**Assignment**
In the data, find each line where the word "else" appears and list that line.

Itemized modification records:
· · · · · · ·

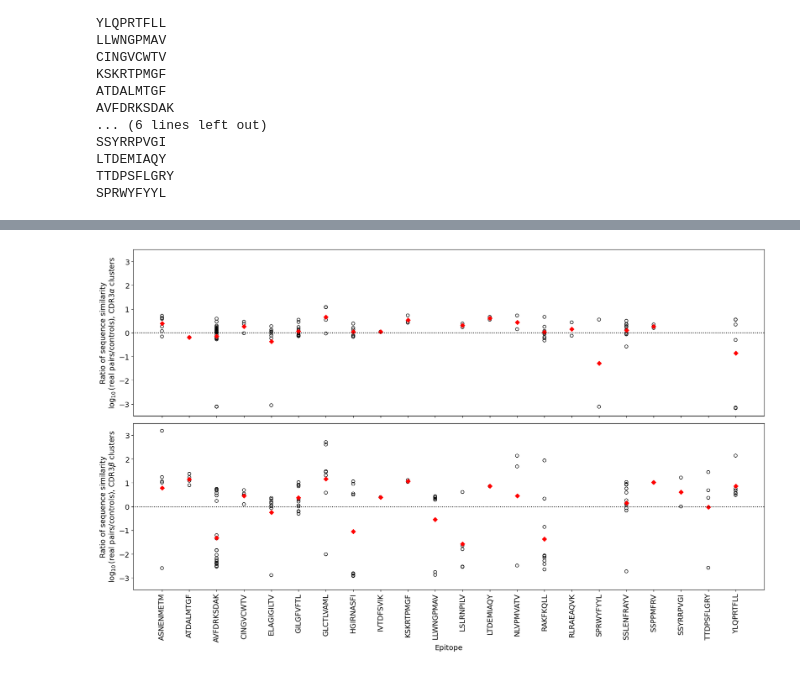
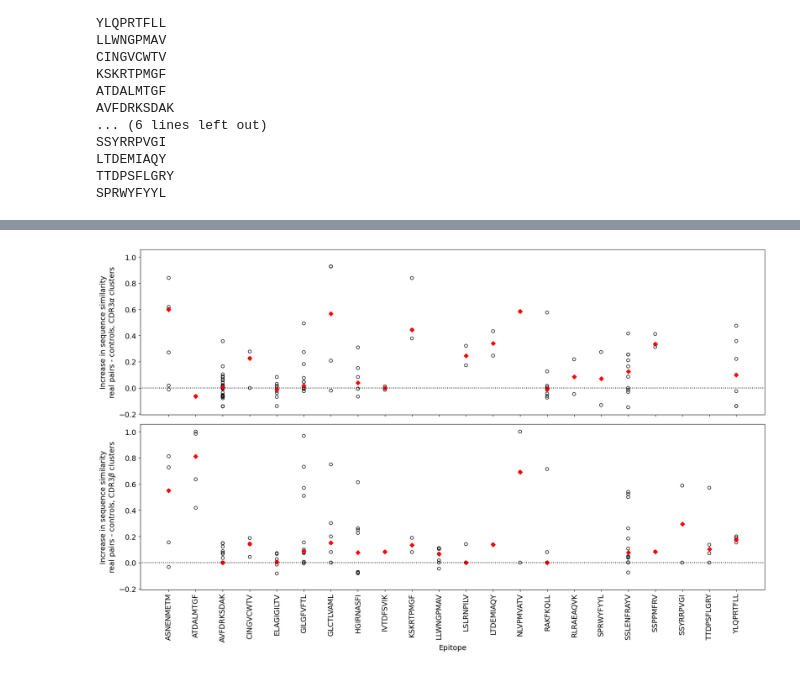
Before and after one commit to mm523/TCRab-pairing, a Jupyter notebook: cluster_alpha_beta.ipynb, the cells around one changed output, grey strips where cells are left out. Drawn from its saved outputs; the diff is of its cells as text; code cells hidden in the pictures.

```diff
--- a/cluster_alpha_beta.ipynb
+++ b/cluster_alpha_beta.ipynb
@@ -9,5 +11,5 @@ import random
 # %%
-vdj = pd.read_csv('data/vdj_cleaned_subset_for_MI.csv', index_col = 0)
+vdj = pd.read_csv('data/vdj_cleaned_subset_for_MI_no-small-study.csv', index_col = 0)
 vdj = vdj.loc[vdj['Epitope'] != 'KLGGALQAK'] # because too big - takes forever
 # %%
 vdj.head()
@@ -188,16 +186,2 @@ g.vs.find(name='CAEDNNARLMF').index
 # %% [markdown]
 Look at V gene usage in epitope
-# %%
-epdf['V-b'] = pd.Categorical(epdf['V-b'])
-epdf['V-a'] = pd.Categorical(epdf['V-a'])
-
-baseline_Vb = epdf['V-b'].value_counts()/epdf.shape[0]
-baseline_Va = epdf['V-a'].value_counts()/epdf.shape[0]
-
-plt.scatter(x = baseline_Va.index, y = baseline_Va.values)
-plt.xticks(baseline_Va.index, rotation=90)
-plt.show()
-
-plt.scatter(x = baseline_Vb.index, y = baseline_Vb.values)
-plt.xticks(baseline_Vb.index, rotation=90)
-plt.show()
@@ -485,7 +440,7 @@ pairedB = {}
 randomB = {}
 modularity = {}
 
-for ep in vdj['Epitope'].unique():
+for ep in vdj['Epitope'].unique().tolist():
     print(ep)
     epdf = vdj[vdj['Epitope'] == ep]
     As = epdf['CDR3-a'].unique().tolist()
@@ -793,10 +715,10 @@ for chain in ['a', 'b']:
         for clus in DF_ep['clus'].unique():
             r = DF_ep.loc[(DF_ep['clus'] == clus) & (DF_ep['set'] == 'real'),0]
             assert r.shape[0] == 1
-            s = DF_ep.loc[(DF_ep['clus'] == clus) & (DF_ep['set'] == 'random'),0].mean()
-            print(ep, clus, r.mean(), s, r.mean()/s)
-            s = s if s>0 else 1e-4
-            r = r.mean() if r.mean()>0 else 1e-4
-            print(r, s, r/s)
-            ep_diffs[chain][ep].append(np.log10(r/s))
+            s = DF_ep.loc[(DF_ep['clus'] == clus) & (DF_ep['set'] == 'random'),0].median()
+            print(ep, clus, r.median(), s)
+            s = s #if s>0 else 0.01
+            r = r.median() #if r.median()>0 else 0.01
+            print(r, s, r-s)
+            ep_diffs[chain][ep].append(r-s) #np.log10(r/s))
 # %% [output]
@@ -837,24 +742,26 @@ SPRWYFYYL 52 0.4117647058823529 0.11518463382367138 3.5748232399878668
 # %%
 f, ax = plt.subplots(nrows=2, figsize=(18, 11), sharex=True, sharey=True)
 
 for j, chain in enumerate(['b', 'a']):
 
     ticklist = []
     for i, ep in enumerate(sorted(list(ep_diffs[chain].keys()))):
         ticklist.append(ep)
         ax[j].scatter([i]*len(ep_diffs[chain][ep]), ep_diffs[chain][ep], facecolor = 'none', edgecolor = 'k')
-        ax[j].scatter(i, np.mean(ep_diffs[chain][ep]), c='r', marker='D')
+        ax[j].scatter(i, np.median(ep_diffs[chain][ep]), c='r', marker='D')
 
     ax[j].axhline(0, ls = ':', c = 'k')
 ax[1].set_xticks(range(len(ticklist)), ticklist, rotation = 90, fontsize = 14)
 ax[0].set_yticklabels(ax[0].get_yticklabels(), fontsize = 14)
 ax[1].set_yticklabels(ax[1].get_yticklabels(), fontsize = 14)
 ax[1].set_xlabel(r'Epitope', fontsize = 14)
-ax[0].set_ylabel('Ratio of sequence similarity\n' r'$\log_{10}$(real pairs/controls), CDR3$\alpha$ clusters', fontsize = 14)
-ax[1].set_ylabel('Ratio of sequence similarity\n' r'$\log_{10}$(real pairs/controls), CDR3$\beta$ clusters', fontsize = 14)
+# ax[0].set_ylabel('Ratio of sequence similarity\n' r'$\log_{10}$(real pairs/controls), CDR3$\alpha$ clusters', fontsize = 14)
+# ax[1].set_ylabel('Ratio of sequence similarity\n' r'$\log_{10}$(real pairs/controls), CDR3$\beta$ clusters', fontsize = 14)
+ax[0].set_ylabel('Increase in sequence similarity\n' r'real pairs - controls, CDR3$\alpha$ clusters', fontsize = 14)
+ax[1].set_ylabel('Increase in sequence similarity\n' r'real pairs - controls, CDR3$\beta$ clusters', fontsize = 14)
 plt.tight_layout()
-plt.savefig('figures/AllEps_ab_clustering_seqsim_diff.png',
+plt.savefig(f2 + 'AllEps_ab_clustering_seqsim_diff.png',
                     bbox_inches='tight')
 plt.show()
 # %% [output]
-[figure, old version]
+[figure, new version]
```
Also changed, not shown: parts of 29 cells of this notebook, 2 other files.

· · · · · · ·

**Solution for this exercise**
-            s = s if s>0 else 1e-4
-            r = r.mean() if r.mean()>0 else 1e-4
+            s = s #if s>0 else 0.01
+            r = r.median() #if r.median()>0 else 0.01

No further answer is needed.